Later on, when Michael was Chair of the RNC he made a statement after being asked whether people in politics like the President and himself are treated differently. To paraphrase,he said, “Yes, the President and I are held to a different standard, and there
is less room mistakes”. His beloved republican party railed him for that, taking him to task. He also had to publicly apologize to Rush Limbaugh for another statement he made: “he, rather than Limbaugh, is “the de facto leader of the Republican Party. Rush Limbaugh is an entertainer. Rush Limbaugh’s whole thing is entertainment. Yes, it is incendiary. Yes, it is ugly.”
For a quick moment, Michael grew some balls. He spoke the truth, and pulled the curtain
from the Wizard of Oz. Then the Wizard struck back, railing him on the airways and… emasculating him. Michael had to backtrack, and started saying and acting like an extreme conservative to win back his audience. But too late, his true “colors” where revealed, and he was rubber stamped as someone who secretly supported President Obama. So much for Michael being the RNC chair. This is just one of many examples of trying to please the Republican Party while being black.

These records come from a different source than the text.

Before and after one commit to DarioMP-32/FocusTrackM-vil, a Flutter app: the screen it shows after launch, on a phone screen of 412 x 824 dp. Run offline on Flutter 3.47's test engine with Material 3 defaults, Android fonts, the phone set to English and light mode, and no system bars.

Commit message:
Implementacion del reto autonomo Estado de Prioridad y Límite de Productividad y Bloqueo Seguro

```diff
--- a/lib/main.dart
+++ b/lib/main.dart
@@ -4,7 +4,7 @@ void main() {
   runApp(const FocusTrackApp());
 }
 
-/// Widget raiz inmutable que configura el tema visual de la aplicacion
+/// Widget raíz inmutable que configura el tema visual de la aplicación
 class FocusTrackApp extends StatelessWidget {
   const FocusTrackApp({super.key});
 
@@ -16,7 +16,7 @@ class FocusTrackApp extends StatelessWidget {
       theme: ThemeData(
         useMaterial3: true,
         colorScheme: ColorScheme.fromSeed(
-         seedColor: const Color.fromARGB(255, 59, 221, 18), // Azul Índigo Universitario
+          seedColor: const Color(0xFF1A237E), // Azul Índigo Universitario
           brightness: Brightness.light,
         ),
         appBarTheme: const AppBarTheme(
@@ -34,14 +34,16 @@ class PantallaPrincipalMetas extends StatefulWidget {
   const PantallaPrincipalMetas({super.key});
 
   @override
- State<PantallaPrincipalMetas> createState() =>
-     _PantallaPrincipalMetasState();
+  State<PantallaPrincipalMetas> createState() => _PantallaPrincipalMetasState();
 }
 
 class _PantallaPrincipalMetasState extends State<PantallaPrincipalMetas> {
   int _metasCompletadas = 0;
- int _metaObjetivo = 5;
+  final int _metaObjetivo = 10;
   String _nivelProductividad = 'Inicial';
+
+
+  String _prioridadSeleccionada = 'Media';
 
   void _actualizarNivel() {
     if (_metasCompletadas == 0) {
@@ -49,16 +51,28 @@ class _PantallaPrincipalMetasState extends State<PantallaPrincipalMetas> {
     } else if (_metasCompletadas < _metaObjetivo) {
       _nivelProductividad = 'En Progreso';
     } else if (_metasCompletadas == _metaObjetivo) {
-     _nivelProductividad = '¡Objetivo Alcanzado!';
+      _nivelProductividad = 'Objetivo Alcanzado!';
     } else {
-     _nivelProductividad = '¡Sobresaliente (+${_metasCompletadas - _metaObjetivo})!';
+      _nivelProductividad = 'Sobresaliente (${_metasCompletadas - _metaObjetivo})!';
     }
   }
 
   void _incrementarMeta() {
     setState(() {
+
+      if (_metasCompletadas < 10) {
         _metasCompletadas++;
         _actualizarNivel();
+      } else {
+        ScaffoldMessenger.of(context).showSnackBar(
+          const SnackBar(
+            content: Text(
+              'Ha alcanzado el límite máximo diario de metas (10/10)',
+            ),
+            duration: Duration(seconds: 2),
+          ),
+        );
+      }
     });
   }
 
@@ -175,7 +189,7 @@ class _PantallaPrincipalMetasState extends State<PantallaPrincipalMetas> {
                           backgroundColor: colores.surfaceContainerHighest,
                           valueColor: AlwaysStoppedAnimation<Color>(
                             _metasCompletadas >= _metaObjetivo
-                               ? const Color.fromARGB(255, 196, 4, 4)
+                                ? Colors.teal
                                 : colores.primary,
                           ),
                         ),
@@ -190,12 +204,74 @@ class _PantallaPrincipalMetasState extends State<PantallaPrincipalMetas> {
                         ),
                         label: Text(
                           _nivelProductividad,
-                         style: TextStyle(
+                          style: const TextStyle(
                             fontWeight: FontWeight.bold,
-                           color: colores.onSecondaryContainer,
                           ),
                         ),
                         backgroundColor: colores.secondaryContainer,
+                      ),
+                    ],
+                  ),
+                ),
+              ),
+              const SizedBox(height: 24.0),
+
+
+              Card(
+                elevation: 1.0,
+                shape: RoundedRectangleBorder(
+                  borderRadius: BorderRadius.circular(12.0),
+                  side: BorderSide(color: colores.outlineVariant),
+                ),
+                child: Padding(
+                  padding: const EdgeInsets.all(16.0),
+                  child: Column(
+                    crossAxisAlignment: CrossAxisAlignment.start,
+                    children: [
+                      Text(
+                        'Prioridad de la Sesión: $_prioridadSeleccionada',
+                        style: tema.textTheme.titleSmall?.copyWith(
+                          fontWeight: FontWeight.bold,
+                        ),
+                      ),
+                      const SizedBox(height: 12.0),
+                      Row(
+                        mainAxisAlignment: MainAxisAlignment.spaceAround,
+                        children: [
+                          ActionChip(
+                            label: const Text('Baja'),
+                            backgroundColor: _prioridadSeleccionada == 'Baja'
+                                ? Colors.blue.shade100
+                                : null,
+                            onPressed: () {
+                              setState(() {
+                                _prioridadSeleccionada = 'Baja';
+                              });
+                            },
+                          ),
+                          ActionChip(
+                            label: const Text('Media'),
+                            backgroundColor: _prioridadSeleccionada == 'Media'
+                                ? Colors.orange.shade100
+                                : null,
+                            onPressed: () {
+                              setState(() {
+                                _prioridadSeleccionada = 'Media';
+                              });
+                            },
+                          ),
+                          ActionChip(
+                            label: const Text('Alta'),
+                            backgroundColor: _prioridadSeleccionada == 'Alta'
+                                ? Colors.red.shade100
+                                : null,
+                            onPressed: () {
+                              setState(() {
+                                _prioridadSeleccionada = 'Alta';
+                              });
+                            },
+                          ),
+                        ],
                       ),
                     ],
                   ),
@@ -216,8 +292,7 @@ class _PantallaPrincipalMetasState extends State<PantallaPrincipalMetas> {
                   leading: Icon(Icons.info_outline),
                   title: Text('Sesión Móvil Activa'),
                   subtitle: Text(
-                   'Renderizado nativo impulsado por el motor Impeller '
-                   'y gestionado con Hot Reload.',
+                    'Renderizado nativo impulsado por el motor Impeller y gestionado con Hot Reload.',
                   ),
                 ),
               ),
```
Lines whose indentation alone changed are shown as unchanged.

Herman will do almost anything to make white people feel more comfortable, especially when it comes to Muslims and blacks. Special oaths. Not hiring them in his cabinet. Searching them specifically when boarding a planes, and, saying bombastic things about anyone who is not white.
The reason why this goes on is because candidates like him have come to the conclusion that they are not going to get that vote anyway. The are convinced that, especially black people, will not listen to them, and that they are assumed to be uncle Toms’. So if they piss off a few Black people or Muslims, so what if it can get them a few extra white votes. They take the position that all African-Americans think a certain way, or act a certain way, or are nothing like him, or, that they can’t relate to the “average African-American” so it’s a lost cause in trying to win their vote.
Herman is missing a grand opportunity, and that is to energize the Republican Party with an influx of middle class African-American voters. Are they a huge audience, no, but, it would take away votes that would normally would be cast for a Democratic candidate. This would also attract other minorities in this country to at least look at the Republican Party more closely. To his credit, Herman has not tied himself too close to the tea party wing of the Republican Party. But to his detriment, he has missed out, just like many black Republicans who have come before him, to truly integrate the Republican Party and give it possibilities of offering ideas that will work for all Americans, instead of catering to those in the Republican party, who will eventually throw him out anyway.
Finally, back to the story of my father and voting for Zak. Zak promised to do something, something simple and tangible, fix something and that why he got my father’s vote. Besides the 9-9-9 plan, and besides blaming everything on you black folks and the Democrats, and beside being folksy and personable, what do you bring to the table besides being your average everyday Black Republican? Good luck Alan Keyes… I mean Herman Cain. I like you, but because of the actions of your party and how African-Americans have to morph themselves to “fit” into it, I can’t vote for you.